INFORMATION:
--- START ---
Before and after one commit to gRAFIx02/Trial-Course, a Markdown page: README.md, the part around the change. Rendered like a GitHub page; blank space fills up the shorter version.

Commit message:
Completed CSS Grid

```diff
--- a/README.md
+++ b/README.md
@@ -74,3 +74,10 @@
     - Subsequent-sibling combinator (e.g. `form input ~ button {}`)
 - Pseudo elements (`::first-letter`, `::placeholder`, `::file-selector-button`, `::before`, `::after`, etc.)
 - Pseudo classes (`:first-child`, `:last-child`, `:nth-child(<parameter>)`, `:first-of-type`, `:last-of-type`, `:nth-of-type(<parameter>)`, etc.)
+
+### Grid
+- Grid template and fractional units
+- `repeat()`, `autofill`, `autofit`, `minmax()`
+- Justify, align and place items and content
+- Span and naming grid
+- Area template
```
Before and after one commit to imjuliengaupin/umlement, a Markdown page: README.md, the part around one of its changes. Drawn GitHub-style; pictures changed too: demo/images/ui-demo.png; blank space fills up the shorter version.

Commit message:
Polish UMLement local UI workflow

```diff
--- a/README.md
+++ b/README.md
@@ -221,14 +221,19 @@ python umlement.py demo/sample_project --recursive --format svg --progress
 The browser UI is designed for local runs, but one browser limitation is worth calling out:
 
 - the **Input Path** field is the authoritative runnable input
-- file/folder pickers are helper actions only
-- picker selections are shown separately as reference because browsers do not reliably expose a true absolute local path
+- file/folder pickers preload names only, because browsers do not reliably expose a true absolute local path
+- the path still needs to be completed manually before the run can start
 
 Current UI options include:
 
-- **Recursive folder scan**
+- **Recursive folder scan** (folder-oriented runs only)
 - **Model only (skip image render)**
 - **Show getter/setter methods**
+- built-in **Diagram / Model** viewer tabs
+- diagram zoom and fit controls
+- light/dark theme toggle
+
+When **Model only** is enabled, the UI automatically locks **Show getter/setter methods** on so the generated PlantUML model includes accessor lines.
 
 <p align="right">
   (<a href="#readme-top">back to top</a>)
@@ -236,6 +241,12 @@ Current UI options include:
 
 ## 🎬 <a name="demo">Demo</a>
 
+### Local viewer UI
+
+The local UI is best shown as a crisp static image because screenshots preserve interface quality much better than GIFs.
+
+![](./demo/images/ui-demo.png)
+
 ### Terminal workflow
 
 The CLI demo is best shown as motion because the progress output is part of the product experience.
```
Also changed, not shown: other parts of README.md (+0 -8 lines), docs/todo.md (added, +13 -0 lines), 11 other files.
--- END ---
--- START ---
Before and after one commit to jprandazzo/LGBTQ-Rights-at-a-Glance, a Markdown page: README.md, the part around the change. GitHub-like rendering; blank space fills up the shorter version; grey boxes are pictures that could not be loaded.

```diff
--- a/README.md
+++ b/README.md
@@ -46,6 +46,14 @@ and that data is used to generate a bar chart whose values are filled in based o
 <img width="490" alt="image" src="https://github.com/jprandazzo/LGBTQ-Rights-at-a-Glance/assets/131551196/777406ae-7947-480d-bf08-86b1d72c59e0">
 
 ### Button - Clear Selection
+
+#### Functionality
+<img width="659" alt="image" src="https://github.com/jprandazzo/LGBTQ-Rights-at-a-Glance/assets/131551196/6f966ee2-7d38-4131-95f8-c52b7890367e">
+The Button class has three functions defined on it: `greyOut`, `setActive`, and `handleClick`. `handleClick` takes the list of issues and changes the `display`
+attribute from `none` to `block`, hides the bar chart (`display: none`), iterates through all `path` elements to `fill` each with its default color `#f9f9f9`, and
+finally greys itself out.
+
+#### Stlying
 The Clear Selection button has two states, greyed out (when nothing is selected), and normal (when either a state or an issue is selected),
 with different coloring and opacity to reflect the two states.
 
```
--- END ---
If a line in the material contains "viewer", show it.

+- built-in **Diagram / Model** viewer tabs
+### Local viewer UI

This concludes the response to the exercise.